To do:
Within the records below, reproduce without change the lines from the line that has "full stack engineer</p>" through the line that has "at Alchemy Technologies</p>", and only those.
[Opening Data listing section]
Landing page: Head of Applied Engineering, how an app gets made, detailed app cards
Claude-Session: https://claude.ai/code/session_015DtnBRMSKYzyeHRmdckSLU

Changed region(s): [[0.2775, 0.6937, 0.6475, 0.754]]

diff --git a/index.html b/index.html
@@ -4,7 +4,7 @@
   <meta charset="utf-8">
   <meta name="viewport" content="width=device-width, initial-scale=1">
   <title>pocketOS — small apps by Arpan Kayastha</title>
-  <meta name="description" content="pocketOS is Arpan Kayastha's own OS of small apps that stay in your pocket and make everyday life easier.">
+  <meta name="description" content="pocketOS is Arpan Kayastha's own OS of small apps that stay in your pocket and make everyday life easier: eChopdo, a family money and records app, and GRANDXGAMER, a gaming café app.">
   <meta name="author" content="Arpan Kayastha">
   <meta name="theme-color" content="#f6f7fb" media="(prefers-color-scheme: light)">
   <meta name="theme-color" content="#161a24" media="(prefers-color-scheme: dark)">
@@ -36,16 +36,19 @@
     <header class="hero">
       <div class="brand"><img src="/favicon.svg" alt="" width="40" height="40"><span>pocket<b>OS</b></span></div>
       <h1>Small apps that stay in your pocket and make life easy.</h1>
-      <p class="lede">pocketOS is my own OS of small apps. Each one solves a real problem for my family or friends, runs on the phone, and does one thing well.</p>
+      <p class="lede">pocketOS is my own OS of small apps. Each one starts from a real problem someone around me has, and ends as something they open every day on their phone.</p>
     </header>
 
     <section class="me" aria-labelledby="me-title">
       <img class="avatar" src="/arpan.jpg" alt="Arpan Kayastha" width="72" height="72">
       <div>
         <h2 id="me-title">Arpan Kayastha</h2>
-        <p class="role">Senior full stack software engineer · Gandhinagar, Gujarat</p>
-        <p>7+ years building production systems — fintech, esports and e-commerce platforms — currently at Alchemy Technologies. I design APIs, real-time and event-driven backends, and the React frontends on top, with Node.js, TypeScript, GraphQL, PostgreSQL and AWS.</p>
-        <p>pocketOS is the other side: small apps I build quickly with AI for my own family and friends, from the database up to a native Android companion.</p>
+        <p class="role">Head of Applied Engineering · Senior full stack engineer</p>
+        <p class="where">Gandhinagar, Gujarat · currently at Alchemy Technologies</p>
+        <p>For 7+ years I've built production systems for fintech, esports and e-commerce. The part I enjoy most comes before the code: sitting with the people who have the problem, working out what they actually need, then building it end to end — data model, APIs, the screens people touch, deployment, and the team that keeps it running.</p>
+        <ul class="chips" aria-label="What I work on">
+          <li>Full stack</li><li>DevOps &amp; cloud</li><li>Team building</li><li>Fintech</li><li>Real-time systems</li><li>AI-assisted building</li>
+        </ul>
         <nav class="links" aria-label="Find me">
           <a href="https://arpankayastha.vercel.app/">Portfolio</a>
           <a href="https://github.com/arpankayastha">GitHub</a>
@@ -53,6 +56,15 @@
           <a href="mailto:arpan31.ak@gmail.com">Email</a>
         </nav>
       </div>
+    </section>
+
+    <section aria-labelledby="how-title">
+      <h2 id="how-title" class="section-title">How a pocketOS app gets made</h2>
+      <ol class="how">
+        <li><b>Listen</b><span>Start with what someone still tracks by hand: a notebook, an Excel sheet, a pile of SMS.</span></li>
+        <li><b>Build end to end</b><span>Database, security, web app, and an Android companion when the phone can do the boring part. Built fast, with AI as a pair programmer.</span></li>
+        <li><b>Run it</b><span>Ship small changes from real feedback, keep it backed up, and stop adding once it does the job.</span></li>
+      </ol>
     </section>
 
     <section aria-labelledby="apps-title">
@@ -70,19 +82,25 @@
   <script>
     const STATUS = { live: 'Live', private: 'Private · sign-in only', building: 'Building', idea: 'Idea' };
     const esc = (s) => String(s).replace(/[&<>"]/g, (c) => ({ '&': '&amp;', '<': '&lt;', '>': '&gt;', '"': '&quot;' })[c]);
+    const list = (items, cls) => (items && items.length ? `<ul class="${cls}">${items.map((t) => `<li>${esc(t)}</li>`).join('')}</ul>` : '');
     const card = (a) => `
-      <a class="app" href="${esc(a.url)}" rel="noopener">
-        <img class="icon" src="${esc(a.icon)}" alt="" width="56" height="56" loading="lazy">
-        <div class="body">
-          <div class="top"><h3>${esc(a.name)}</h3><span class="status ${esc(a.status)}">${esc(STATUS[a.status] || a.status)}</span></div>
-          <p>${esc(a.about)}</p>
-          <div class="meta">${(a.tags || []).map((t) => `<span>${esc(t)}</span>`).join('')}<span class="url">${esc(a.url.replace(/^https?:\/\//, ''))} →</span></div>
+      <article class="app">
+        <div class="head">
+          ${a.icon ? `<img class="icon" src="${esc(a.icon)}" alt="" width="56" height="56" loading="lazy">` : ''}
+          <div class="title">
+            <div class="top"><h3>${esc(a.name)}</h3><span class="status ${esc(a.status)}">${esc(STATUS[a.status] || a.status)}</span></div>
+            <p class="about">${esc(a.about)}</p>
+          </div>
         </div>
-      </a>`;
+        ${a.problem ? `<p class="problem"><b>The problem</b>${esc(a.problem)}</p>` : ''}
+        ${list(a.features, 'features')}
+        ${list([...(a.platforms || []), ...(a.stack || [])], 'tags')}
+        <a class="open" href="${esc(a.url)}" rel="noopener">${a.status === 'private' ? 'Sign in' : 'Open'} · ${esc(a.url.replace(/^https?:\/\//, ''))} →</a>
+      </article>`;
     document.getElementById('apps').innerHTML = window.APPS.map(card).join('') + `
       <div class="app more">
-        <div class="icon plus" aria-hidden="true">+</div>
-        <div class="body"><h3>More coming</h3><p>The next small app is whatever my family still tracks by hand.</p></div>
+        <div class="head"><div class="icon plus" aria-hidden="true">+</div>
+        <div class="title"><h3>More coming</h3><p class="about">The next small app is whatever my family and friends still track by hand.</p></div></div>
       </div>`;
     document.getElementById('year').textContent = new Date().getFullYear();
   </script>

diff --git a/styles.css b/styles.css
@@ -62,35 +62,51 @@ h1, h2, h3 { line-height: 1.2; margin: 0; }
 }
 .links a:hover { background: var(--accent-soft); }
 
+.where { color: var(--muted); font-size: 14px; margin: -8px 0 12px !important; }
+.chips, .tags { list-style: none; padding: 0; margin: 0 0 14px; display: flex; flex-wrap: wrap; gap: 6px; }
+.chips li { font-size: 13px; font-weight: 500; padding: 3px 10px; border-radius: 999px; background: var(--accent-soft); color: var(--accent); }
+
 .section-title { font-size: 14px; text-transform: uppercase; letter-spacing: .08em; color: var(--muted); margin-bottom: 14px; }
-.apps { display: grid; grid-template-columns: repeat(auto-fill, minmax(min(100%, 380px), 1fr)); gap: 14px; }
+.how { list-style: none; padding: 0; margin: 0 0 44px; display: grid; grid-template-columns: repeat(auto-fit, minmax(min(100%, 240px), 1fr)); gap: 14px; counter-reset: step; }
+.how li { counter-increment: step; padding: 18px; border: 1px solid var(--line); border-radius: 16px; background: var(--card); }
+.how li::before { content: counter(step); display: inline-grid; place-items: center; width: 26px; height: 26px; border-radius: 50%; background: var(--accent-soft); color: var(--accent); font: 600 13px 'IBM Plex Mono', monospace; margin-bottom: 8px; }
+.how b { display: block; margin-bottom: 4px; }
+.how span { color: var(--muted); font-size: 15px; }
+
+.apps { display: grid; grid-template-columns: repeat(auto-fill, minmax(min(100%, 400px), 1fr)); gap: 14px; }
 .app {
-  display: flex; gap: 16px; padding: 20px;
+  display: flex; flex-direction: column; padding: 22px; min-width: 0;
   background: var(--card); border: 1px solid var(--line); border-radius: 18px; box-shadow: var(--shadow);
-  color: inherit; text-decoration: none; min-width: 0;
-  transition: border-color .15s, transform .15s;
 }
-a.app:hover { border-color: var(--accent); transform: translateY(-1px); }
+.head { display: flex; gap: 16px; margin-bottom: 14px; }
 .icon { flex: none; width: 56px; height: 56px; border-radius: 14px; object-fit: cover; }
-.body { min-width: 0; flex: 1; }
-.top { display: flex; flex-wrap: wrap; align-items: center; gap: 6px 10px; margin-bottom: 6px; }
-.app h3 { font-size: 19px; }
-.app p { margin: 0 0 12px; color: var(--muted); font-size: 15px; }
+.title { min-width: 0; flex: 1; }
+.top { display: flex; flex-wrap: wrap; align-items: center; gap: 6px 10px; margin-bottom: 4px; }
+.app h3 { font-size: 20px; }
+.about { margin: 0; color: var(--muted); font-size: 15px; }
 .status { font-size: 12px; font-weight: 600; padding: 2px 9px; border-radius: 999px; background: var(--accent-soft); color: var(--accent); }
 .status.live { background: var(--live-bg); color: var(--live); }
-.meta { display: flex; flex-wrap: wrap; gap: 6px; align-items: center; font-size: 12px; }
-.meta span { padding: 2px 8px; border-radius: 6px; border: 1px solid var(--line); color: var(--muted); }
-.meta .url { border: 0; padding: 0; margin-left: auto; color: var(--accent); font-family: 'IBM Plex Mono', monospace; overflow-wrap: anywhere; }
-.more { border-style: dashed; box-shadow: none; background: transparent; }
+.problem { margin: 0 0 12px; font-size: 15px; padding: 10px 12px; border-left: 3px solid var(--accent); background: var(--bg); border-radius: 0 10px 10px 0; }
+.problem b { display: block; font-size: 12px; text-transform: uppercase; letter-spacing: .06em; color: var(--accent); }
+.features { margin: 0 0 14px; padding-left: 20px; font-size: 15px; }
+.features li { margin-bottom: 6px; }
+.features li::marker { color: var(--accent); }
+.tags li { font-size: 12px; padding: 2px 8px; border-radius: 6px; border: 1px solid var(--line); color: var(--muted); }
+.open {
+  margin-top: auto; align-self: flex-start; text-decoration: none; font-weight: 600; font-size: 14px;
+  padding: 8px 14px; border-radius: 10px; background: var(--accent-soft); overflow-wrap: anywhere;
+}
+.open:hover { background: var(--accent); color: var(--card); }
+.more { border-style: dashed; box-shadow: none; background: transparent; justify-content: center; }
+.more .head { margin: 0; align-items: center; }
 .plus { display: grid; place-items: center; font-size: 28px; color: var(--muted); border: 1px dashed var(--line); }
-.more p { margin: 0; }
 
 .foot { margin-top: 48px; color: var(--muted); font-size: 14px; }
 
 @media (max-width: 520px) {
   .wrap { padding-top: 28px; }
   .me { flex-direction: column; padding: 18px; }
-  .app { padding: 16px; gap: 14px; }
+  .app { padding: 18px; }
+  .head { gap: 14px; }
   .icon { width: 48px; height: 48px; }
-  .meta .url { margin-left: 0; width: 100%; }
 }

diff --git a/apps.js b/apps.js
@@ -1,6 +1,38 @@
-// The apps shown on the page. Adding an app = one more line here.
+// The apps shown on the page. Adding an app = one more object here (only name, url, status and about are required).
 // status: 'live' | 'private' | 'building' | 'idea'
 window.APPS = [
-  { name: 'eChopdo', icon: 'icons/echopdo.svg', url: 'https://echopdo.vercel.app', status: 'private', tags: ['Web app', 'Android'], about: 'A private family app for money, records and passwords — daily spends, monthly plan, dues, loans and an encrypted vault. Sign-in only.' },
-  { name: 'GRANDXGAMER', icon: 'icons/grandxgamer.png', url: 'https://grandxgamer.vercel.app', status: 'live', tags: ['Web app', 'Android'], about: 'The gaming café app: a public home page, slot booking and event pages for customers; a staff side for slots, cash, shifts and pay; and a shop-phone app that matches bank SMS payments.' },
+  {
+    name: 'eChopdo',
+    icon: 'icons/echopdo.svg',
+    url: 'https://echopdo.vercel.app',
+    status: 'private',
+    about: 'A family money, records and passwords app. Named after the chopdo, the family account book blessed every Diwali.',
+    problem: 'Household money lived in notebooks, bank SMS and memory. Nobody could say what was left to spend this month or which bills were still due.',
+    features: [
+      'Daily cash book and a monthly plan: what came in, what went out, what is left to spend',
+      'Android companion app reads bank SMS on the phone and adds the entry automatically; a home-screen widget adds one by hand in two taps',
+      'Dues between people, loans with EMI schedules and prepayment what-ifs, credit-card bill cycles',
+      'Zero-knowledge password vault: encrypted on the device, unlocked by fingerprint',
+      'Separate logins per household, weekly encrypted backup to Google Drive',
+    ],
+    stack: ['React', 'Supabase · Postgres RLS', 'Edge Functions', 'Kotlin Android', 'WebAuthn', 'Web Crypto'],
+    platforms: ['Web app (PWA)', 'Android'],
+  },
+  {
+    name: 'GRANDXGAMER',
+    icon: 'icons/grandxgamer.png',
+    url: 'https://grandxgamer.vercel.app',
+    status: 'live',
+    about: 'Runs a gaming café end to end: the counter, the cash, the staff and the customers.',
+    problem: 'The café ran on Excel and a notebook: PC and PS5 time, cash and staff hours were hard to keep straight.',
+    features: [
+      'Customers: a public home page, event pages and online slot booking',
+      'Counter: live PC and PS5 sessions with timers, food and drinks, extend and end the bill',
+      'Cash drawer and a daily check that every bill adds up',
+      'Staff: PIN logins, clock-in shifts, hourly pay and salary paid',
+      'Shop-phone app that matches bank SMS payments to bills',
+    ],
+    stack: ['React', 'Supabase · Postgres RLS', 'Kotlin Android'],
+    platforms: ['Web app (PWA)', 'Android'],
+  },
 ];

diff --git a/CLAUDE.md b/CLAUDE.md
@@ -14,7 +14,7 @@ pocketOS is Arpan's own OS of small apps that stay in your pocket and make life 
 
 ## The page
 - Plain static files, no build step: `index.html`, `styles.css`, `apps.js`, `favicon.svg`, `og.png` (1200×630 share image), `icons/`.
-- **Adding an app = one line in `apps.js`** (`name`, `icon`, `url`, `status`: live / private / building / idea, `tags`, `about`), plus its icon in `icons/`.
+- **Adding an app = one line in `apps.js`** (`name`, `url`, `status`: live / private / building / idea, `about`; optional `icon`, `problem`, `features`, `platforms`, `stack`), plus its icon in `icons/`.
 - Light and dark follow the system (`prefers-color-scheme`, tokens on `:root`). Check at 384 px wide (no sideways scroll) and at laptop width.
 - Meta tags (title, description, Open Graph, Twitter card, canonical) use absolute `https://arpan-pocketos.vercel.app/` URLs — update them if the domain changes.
[Closing Data listing section]
[Opening Data listing section]
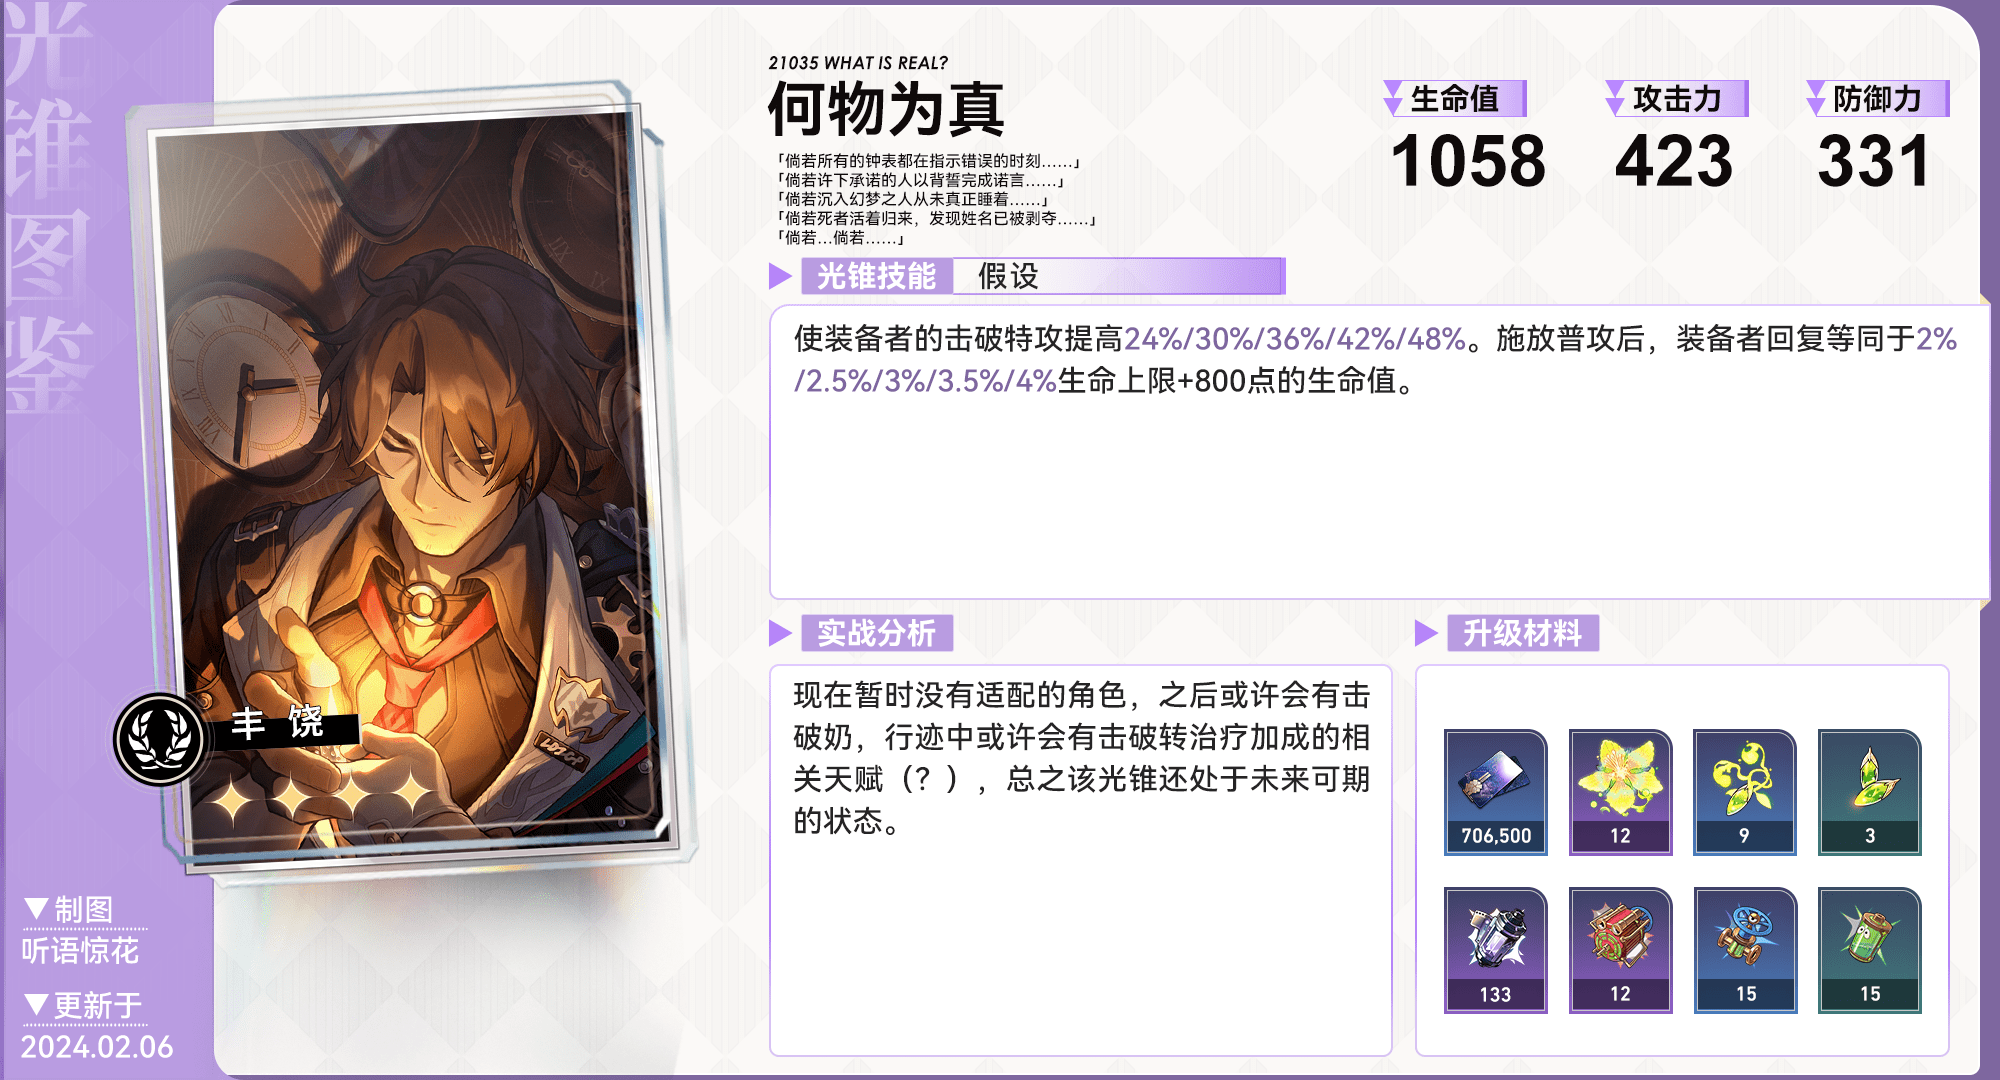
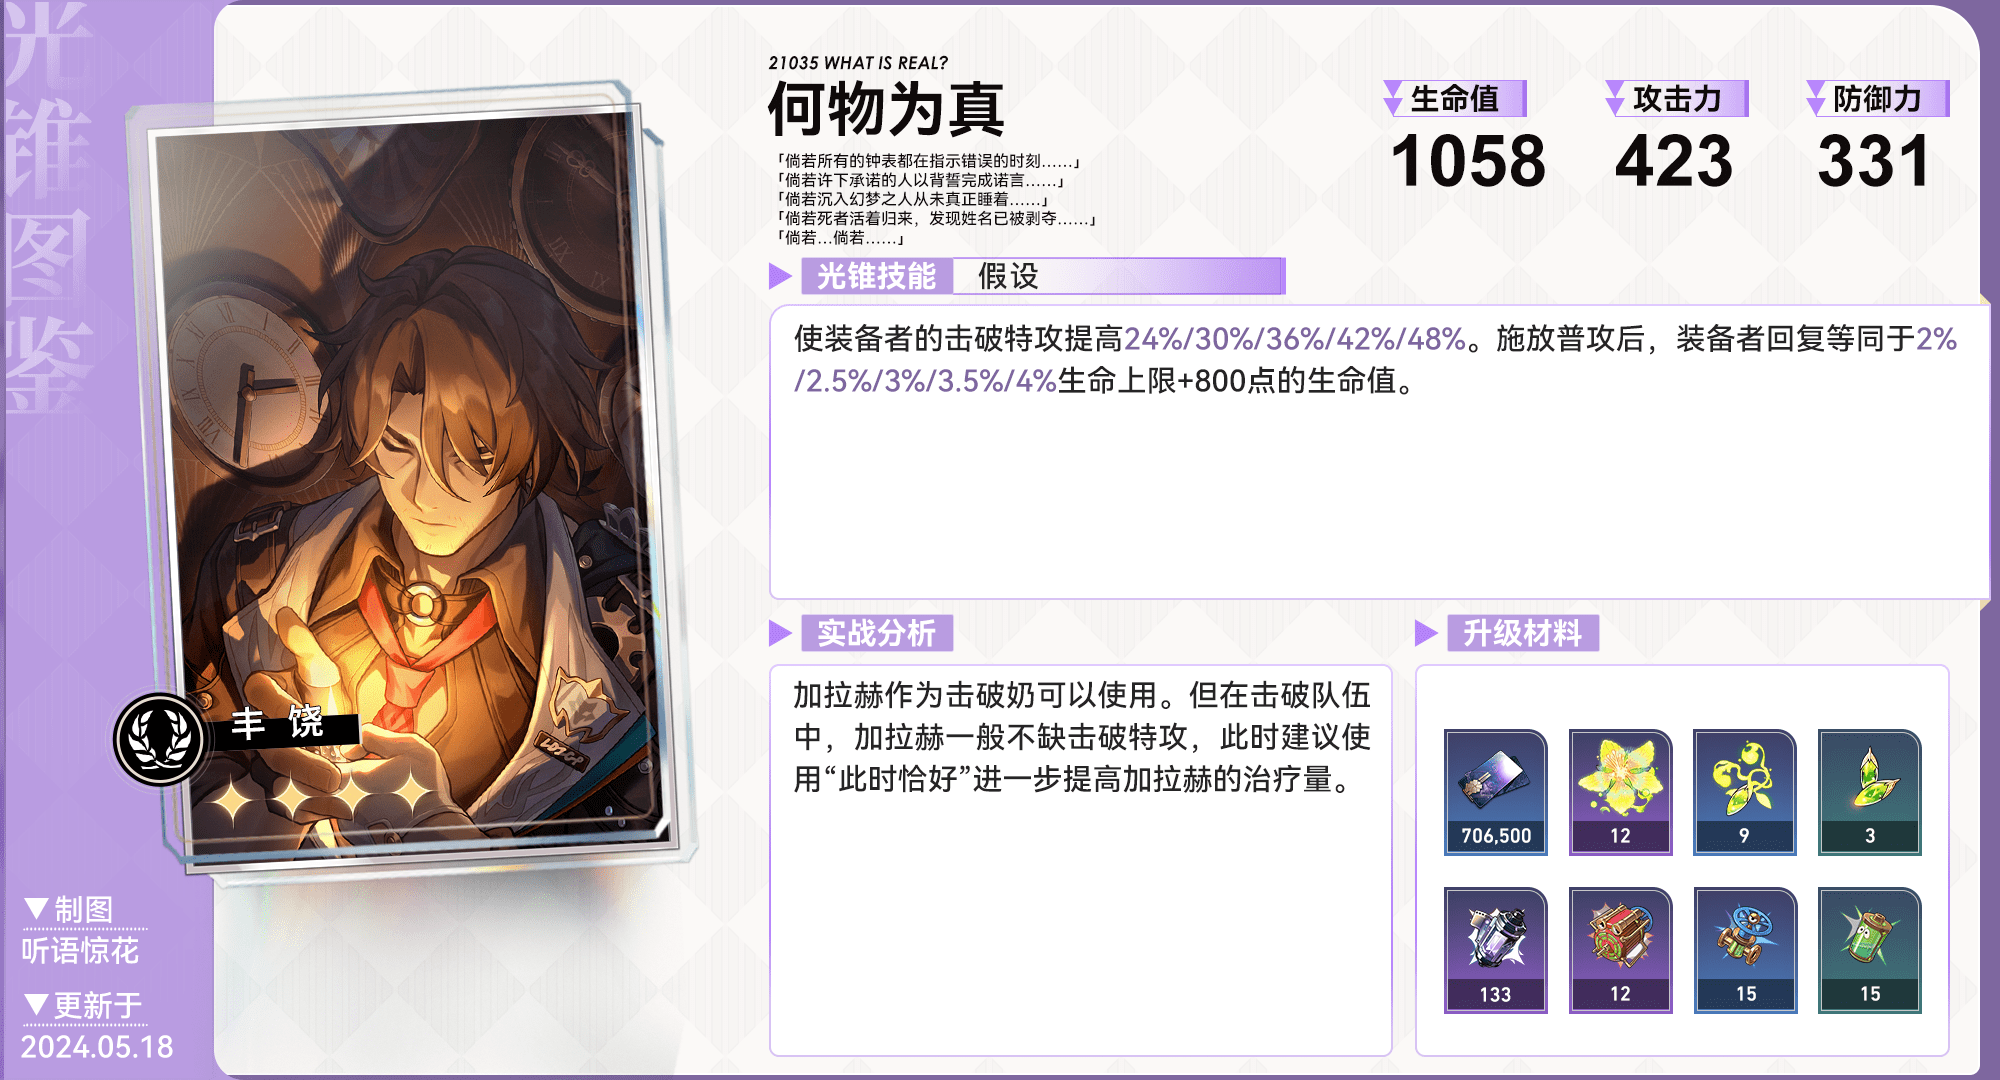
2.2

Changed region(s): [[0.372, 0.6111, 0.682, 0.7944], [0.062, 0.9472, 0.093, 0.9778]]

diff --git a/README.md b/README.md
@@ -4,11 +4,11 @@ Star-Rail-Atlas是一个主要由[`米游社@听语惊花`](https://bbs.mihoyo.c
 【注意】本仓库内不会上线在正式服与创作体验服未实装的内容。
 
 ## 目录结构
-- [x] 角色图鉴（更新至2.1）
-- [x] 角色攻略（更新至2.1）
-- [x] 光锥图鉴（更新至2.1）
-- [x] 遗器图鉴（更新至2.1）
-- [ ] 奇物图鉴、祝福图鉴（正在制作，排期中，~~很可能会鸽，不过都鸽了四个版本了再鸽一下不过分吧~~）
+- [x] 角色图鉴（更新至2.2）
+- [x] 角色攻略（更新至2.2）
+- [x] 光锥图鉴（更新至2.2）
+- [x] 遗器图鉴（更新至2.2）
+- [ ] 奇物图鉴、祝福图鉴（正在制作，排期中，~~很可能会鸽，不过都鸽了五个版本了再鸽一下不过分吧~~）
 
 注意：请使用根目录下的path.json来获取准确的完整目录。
[Closing Data listing section]
Answer space:
+        <p class="role">Head of Applied Engineering · Senior full stack engineer</p>
+        <p class="where">Gandhinagar, Gujarat · currently at Alchemy Technologies</p>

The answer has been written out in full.